Code change snippets:
________

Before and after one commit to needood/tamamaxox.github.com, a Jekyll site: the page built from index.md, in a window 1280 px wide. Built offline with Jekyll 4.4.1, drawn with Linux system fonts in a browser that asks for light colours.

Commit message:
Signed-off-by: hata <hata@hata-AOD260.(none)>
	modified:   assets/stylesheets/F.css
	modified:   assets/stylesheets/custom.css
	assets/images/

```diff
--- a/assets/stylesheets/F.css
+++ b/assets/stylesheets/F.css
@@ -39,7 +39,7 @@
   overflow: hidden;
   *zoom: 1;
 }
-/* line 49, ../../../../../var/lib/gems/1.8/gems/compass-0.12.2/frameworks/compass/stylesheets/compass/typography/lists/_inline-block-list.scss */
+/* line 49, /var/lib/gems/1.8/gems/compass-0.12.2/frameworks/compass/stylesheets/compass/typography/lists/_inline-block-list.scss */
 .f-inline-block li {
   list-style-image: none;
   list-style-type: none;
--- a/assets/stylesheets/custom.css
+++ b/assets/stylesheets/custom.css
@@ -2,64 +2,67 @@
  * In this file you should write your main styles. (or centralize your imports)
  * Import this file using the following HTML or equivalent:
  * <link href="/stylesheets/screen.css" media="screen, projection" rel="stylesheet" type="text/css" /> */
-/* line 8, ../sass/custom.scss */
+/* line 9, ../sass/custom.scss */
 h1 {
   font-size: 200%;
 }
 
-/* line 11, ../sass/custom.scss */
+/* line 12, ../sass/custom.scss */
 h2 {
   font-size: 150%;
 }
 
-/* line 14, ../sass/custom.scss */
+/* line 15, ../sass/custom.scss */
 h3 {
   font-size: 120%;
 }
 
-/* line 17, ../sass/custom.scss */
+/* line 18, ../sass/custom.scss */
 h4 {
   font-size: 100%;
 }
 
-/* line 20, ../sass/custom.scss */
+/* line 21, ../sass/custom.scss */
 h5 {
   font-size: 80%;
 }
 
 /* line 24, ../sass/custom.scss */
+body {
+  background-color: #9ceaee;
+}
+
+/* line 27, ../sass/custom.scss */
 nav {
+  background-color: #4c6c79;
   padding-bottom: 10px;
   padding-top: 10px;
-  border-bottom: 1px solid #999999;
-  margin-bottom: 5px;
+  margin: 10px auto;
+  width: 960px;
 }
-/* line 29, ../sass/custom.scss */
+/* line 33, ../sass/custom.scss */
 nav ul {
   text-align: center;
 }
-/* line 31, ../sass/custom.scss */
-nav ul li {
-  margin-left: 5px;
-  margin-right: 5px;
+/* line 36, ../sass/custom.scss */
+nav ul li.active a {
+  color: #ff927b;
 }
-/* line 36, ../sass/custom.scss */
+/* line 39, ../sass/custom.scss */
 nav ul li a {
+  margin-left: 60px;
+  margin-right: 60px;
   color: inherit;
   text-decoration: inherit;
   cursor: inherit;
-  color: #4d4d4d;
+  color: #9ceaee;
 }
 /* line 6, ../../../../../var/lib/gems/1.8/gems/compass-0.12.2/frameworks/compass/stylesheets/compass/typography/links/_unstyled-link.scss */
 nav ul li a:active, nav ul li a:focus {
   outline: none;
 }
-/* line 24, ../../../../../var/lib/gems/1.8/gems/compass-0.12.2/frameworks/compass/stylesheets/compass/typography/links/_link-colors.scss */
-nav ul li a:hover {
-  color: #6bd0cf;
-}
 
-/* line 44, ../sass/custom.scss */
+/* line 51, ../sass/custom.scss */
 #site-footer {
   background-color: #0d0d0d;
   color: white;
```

________

◆ The problem ◆
Every line of the data above should be retyped precisely.

◆ Exercise solution ◆
Before and after one commit to needood/tamamaxox.github.com, a Jekyll site: the page built from index.md, in a window 1280 px wide. Built offline with Jekyll 4.4.1, drawn with Linux system fonts in a browser that asks for light colours.

Commit message:
Signed-off-by: hata <hata@hata-AOD260.(none)>
	modified:   assets/stylesheets/F.css
	modified:   assets/stylesheets/custom.css
	assets/images/

```diff
--- a/assets/stylesheets/F.css
+++ b/assets/stylesheets/F.css
@@ -39,7 +39,7 @@
   overflow: hidden;
   *zoom: 1;
 }
-/* line 49, ../../../../../var/lib/gems/1.8/gems/compass-0.12.2/frameworks/compass/stylesheets/compass/typography/lists/_inline-block-list.scss */
+/* line 49, /var/lib/gems/1.8/gems/compass-0.12.2/frameworks/compass/stylesheets/compass/typography/lists/_inline-block-list.scss */
 .f-inline-block li {
   list-style-image: none;
   list-style-type: none;
--- a/assets/stylesheets/custom.css
+++ b/assets/stylesheets/custom.css
@@ -2,64 +2,67 @@
  * In this file you should write your main styles. (or centralize your imports)
  * Import this file using the following HTML or equivalent:
  * <link href="/stylesheets/screen.css" media="screen, projection" rel="stylesheet" type="text/css" /> */
-/* line 8, ../sass/custom.scss */
+/* line 9, ../sass/custom.scss */
 h1 {
   font-size: 200%;
 }
 
-/* line 11, ../sass/custom.scss */
+/* line 12, ../sass/custom.scss */
 h2 {
   font-size: 150%;
 }
 
-/* line 14, ../sass/custom.scss */
+/* line 15, ../sass/custom.scss */
 h3 {
   font-size: 120%;
 }
 
-/* line 17, ../sass/custom.scss */
+/* line 18, ../sass/custom.scss */
 h4 {
   font-size: 100%;
 }
 
-/* line 20, ../sass/custom.scss */
+/* line 21, ../sass/custom.scss */
 h5 {
   font-size: 80%;
 }
 
 /* line 24, ../sass/custom.scss */
+body {
+  background-color: #9ceaee;
+}
+
+/* line 27, ../sass/custom.scss */
 nav {
+  background-color: #4c6c79;
   padding-bottom: 10px;
   padding-top: 10px;
-  border-bottom: 1px solid #999999;
-  margin-bottom: 5px;
+  margin: 10px auto;
+  width: 960px;
 }
-/* line 29, ../sass/custom.scss */
+/* line 33, ../sass/custom.scss */
 nav ul {
   text-align: center;
 }
-/* line 31, ../sass/custom.scss */
-nav ul li {
-  margin-left: 5px;
-  margin-right: 5px;
+/* line 36, ../sass/custom.scss */
+nav ul li.active a {
+  color: #ff927b;
 }
-/* line 36, ../sass/custom.scss */
+/* line 39, ../sass/custom.scss */
 nav ul li a {
+  margin-left: 60px;
+  margin-right: 60px;
   color: inherit;
   text-decoration: inherit;
   cursor: inherit;
-  color: #4d4d4d;
+  color: #9ceaee;
 }
 /* line 6, ../../../../../var/lib/gems/1.8/gems/compass-0.12.2/frameworks/compass/stylesheets/compass/typography/links/_unstyled-link.scss */
 nav ul li a:active, nav ul li a:focus {
   outline: none;
 }
-/* line 24, ../../../../../var/lib/gems/1.8/gems/compass-0.12.2/frameworks/compass/stylesheets/compass/typography/links/_link-colors.scss */
-nav ul li a:hover {
-  color: #6bd0cf;
-}
 
-/* line 44, ../sass/custom.scss */
+/* line 51, ../sass/custom.scss */
 #site-footer {
   background-color: #0d0d0d;
   color: white;
```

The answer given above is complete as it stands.